EXERCISE
With the pictures removed, set down all of the entries below exactly.

GIVEN RECORDS

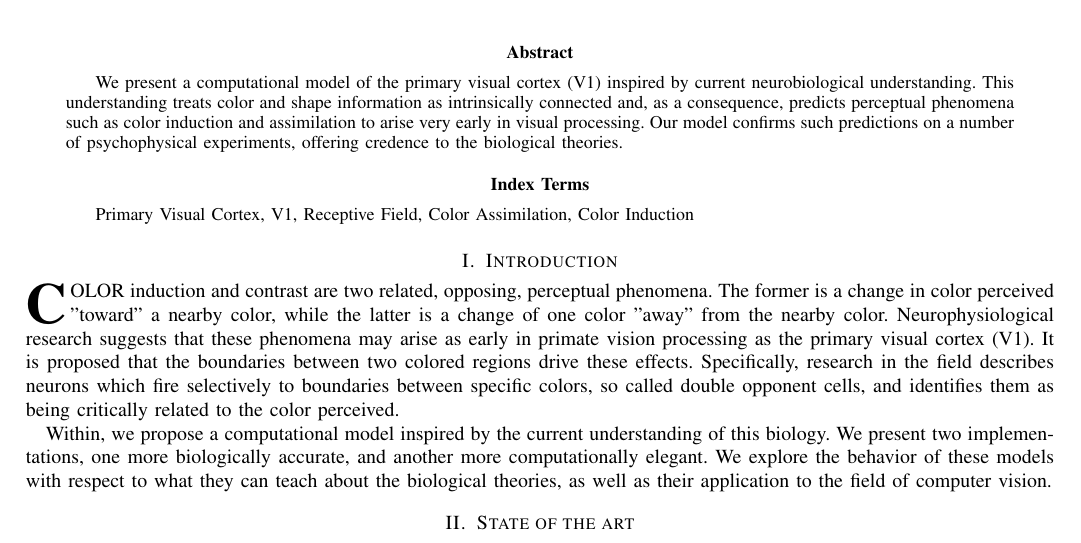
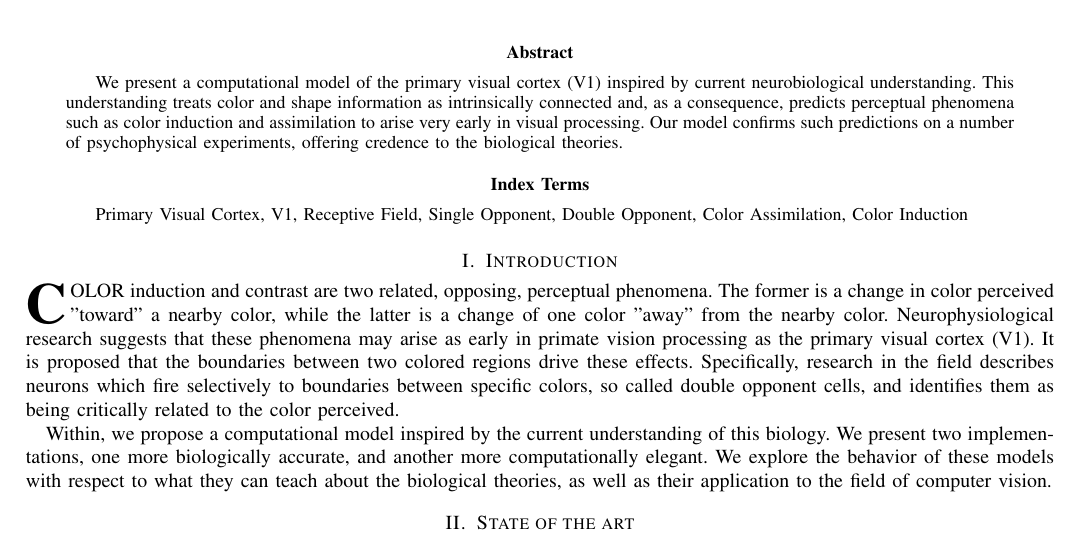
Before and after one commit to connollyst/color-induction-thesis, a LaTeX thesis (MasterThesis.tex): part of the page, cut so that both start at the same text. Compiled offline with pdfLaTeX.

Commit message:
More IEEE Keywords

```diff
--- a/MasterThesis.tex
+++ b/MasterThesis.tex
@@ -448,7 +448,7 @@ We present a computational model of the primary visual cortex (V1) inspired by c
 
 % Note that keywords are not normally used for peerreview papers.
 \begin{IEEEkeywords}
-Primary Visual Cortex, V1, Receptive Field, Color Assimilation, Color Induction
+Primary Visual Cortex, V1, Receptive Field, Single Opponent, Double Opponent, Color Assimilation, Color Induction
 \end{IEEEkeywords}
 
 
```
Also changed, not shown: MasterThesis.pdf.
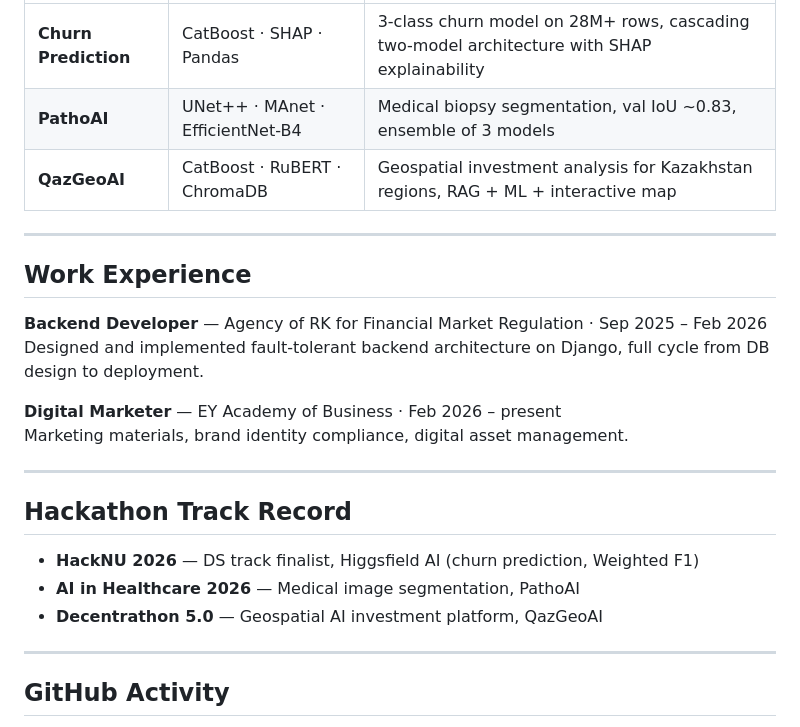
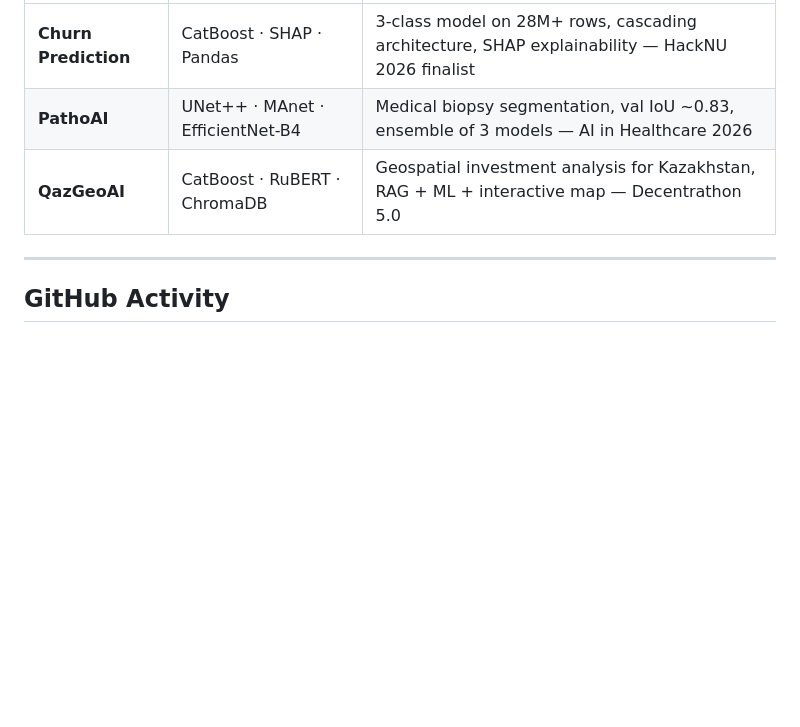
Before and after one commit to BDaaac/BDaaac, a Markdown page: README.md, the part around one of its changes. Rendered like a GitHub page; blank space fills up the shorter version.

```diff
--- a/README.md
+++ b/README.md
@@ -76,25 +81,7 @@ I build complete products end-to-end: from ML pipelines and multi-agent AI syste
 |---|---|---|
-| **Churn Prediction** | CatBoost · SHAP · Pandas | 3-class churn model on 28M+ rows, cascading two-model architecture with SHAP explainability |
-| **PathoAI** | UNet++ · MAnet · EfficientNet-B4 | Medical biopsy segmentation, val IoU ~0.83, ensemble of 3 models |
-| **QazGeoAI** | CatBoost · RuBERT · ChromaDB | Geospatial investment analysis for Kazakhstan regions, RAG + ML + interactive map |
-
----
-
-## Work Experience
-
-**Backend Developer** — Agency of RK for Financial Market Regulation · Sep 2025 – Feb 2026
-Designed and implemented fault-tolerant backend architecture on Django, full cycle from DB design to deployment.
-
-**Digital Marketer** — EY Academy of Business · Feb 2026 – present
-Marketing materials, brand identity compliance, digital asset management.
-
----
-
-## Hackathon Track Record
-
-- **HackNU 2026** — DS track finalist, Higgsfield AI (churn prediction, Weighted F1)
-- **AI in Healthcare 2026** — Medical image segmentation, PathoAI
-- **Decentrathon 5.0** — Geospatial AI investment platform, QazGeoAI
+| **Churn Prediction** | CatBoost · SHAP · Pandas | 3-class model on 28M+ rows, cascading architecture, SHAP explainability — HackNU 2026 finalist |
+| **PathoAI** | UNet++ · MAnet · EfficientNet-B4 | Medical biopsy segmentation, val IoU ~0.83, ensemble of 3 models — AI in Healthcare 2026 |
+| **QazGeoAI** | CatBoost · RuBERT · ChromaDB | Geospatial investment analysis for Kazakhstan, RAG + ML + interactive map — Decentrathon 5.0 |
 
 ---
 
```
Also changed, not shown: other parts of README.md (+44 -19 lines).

REPLY
Before and after one commit to connollyst/color-induction-thesis, a LaTeX thesis (MasterThesis.tex): part of the page, cut so that both start at the same text. Compiled offline with pdfLaTeX.

Commit message:
More IEEE Keywords

```diff
--- a/MasterThesis.tex
+++ b/MasterThesis.tex
@@ -448,7 +448,7 @@ We present a computational model of the primary visual cortex (V1) inspired by c
 
 % Note that keywords are not normally used for peerreview papers.
 \begin{IEEEkeywords}
-Primary Visual Cortex, V1, Receptive Field, Color Assimilation, Color Induction
+Primary Visual Cortex, V1, Receptive Field, Single Opponent, Double Opponent, Color Assimilation, Color Induction
 \end{IEEEkeywords}
 
 
```
Also changed, not shown: MasterThesis.pdf.
Before and after one commit to BDaaac/BDaaac, a Markdown page: README.md, the part around one of its changes. Rendered like a GitHub page; blank space fills up the shorter version.

```diff
--- a/README.md
+++ b/README.md
@@ -76,25 +81,7 @@ I build complete products end-to-end: from ML pipelines and multi-agent AI syste
 |---|---|---|
-| **Churn Prediction** | CatBoost · SHAP · Pandas | 3-class churn model on 28M+ rows, cascading two-model architecture with SHAP explainability |
-| **PathoAI** | UNet++ · MAnet · EfficientNet-B4 | Medical biopsy segmentation, val IoU ~0.83, ensemble of 3 models |
-| **QazGeoAI** | CatBoost · RuBERT · ChromaDB | Geospatial investment analysis for Kazakhstan regions, RAG + ML + interactive map |
-
----
-
-## Work Experience
-
-**Backend Developer** — Agency of RK for Financial Market Regulation · Sep 2025 – Feb 2026
-Designed and implemented fault-tolerant backend architecture on Django, full cycle from DB design to deployment.
-
-**Digital Marketer** — EY Academy of Business · Feb 2026 – present
-Marketing materials, brand identity compliance, digital asset management.
-
----
-
-## Hackathon Track Record
-
-- **HackNU 2026** — DS track finalist, Higgsfield AI (churn prediction, Weighted F1)
-- **AI in Healthcare 2026** — Medical image segmentation, PathoAI
-- **Decentrathon 5.0** — Geospatial AI investment platform, QazGeoAI
+| **Churn Prediction** | CatBoost · SHAP · Pandas | 3-class model on 28M+ rows, cascading architecture, SHAP explainability — HackNU 2026 finalist |
+| **PathoAI** | UNet++ · MAnet · EfficientNet-B4 | Medical biopsy segmentation, val IoU ~0.83, ensemble of 3 models — AI in Healthcare 2026 |
+| **QazGeoAI** | CatBoost · RuBERT · ChromaDB | Geospatial investment analysis for Kazakhstan, RAG + ML + interactive map — Decentrathon 5.0 |
 
 ---
 
```
Also changed, not shown: other parts of README.md (+44 -19 lines).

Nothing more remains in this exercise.